Through the Sacrament of Holy Baptism, we are united into the Body of Christ. We are grafted together into the True Vine, becoming one with Christ and with each other. Living into new life in Christ, living as people of the Resurrection, means living together, united by the Holy Spirit, into one Body. In Baptism, we cease to be individuals; instead, we become members of Christ, branches on the vine.
What does such a vine look like? It looks like our love for each other.
The Lord who abides in us and invites us to abide in God strengthens us to love perfectly. Consider the Sacrament of the Altar: even as we consume the Body of Christ, we are consumed into the Body of Christ. In the mystery of the Eucharist, God feeds us, giving us physical and spiritual nourishment. We are fed here, at this Table, by Christ’s Body and Blood, made present by the grace of God. But kindred, we are members of the Body of Christ! We are what we eat! You and I are part of that nourishment! God gives us to each other to feed and support each other.
And here, I pray, you are nourished by the work you have called me to do as your pastor; for my part, I know that I am nourished by the work God has called y’all to do as the Church of the Redeemer.
More than that, though, we are part of one, holy, catholic (that is, universal) Church. Beyond the bounds of this parish, across the traditional lines dividing denominations, through the centuries, we are united. We are blessed by fruit born out by our siblings: the writings of great theologians of the past like our sister, Teresa of Avilla,the struggles for equality in the Church hard fought by pastors like our brother, Absalom Jones, the writings of our brother Francis, the current Bishop of Rome. And we are set free to work across these bounds even today, joining with the Episcopalians to minister to the many campuses in Macon, and to move ever closer to sharing Holy Communion with our Catholic neighbors – to bear these fruits in order that we might be a blessing to our descendants.
What, then, of pruning? How do we understand the threat that we might be cut off and burned? If we are to fully and truly understand our unity in the Body of Christ, what do we make of the street preachers’ threats of hellfire?
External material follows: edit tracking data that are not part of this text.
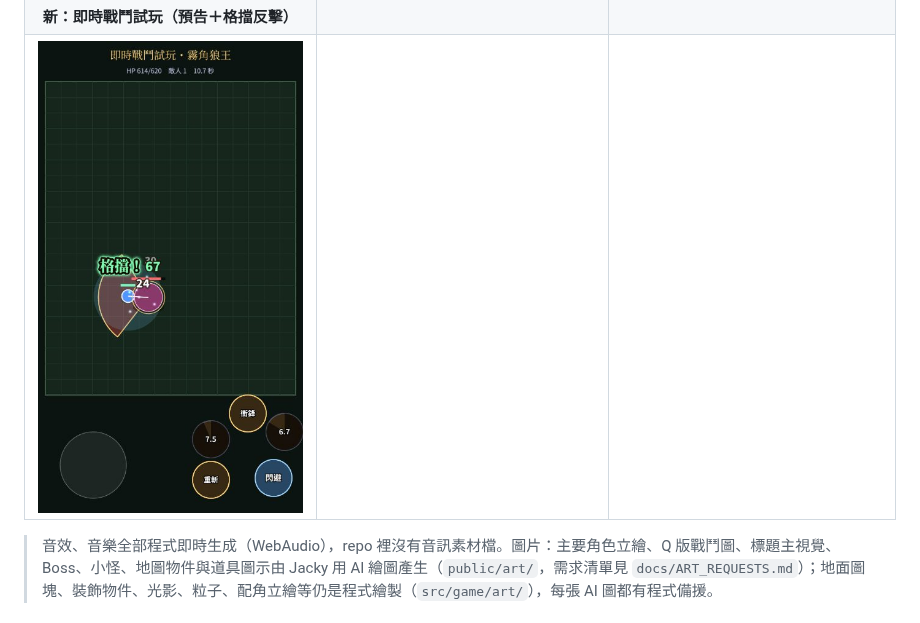
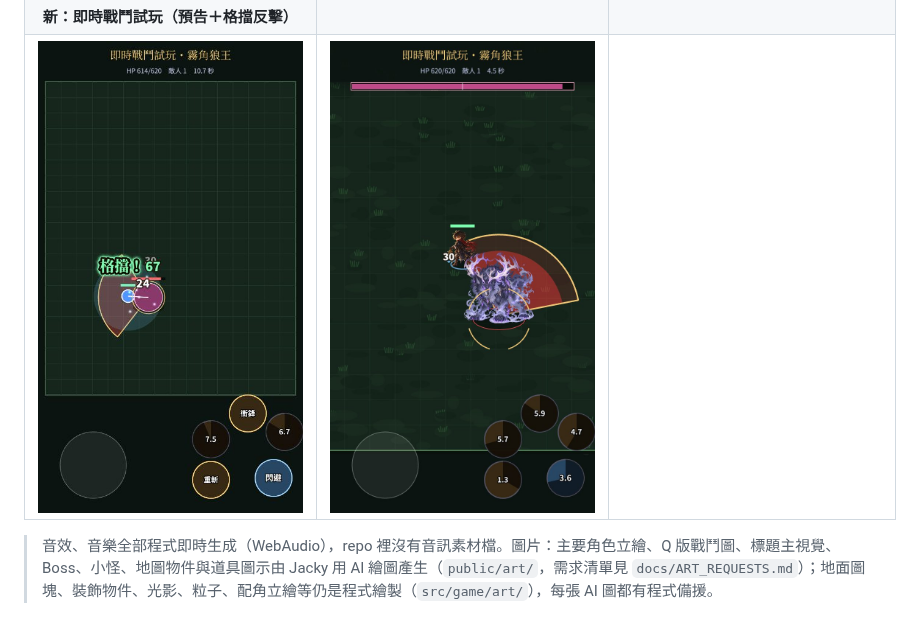
Before and after one commit to twjackysu/JackyGame, a Markdown page: README.md, the part around the change. GitHub-like rendering; pictures changed too: docs/screenshots/23-realtime-boss.jpg (added).

Commit message:
feat(battle-rt): 結束畫面（變暗、結果面板、勝利金光、倒下淡出）；README 加即時戰鬥狼王截圖
Co-Authored-By: Claude Opus 5.5 <noreply@anthropic.com>
Claude-Session: https://claude.ai/code/session_01CwQcD1ZqhdY2Jd4v3YpS9d

```diff
--- a/README.md
+++ b/README.md
@@ -26,7 +26,7 @@
 | **強化 +6（成功率、祝福、費用一目了然）** | **一鍵分解（兩段確認）** | **刷到的詞綴與比較** |
 | ![強化](docs/screenshots/19-enhance.jpg) | ![分解](docs/screenshots/20-salvage.jpg) | ![詞綴](docs/screenshots/21-affix.jpg) |
 | **新：即時戰鬥試玩（預告＋格擋反擊）** | | |
-| ![即時戰鬥](docs/screenshots/22-realtime.jpg) | | |
+| ![即時戰鬥](docs/screenshots/22-realtime.jpg) | ![即時戰鬥・狼王](docs/screenshots/23-realtime-boss.jpg) | |
 
 > 音效、音樂全部程式即時生成（WebAudio），repo 裡沒有音訊素材檔。圖片：主要角色立繪、Q 版戰鬥圖、標題主視覺、Boss、小怪、地圖物件與道具圖示由 Jacky 用 AI 繪圖產生（`public/art/`，需求清單見 `docs/ART_REQUESTS.md`）；地面圖塊、裝飾物件、光影、粒子、配角立繪等仍是程式繪製（`src/game/art/`），每張 AI 圖都有程式備援。
 
```
Also changed, not shown: 1 other file.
What do we make of their interpretation that God is hacking off people from the vine to be burned?
In a vineyard, a healthy and well-established vine may lose 90% of its mass; even the branches that bore fruit are trimmed away and burned in order that the vine can produce more and better fruit the next year. Pruning isn’t about destroying the unfruitful branches but about caring for the vine in order that it produces good fruit again the next year. It’s not about the branches; it’s always about the vine.
Dear ones, God is the one at work pruning, the master gardener with the shears in hand, and God is love. For the Body of Christ to be healthy, we must love each other; and our Lord is clipping away that which is not rooted in love. Our Lord is cutting away our pride, our envy, our greed, our fear, our hatred. A small snip here, a larger one there. It may hurt for a time, but it is necessary. God is pruning away the dead material that we might become all the more fruitful, bringing forth more love. The Vinegrower prunes to bring forth more fruit. This is not a threat of condemnation but a promise of sanctification, of the Holy Spirit at work within us. The street preachers have it all wrong: God isn’t coming after individuals with a pruning hook to cast them into hellfire. Rather, the Vinegrower is cultivating us that we might, together as the Body of Christ, bear good fruit.
Christ is our True Vine, the root of our very being. We are grafted onto Christ, united into his Resurrection and joined as members of his very Body. And God is carefully and lovingly pruning us that we might bear the good fruit of true faith.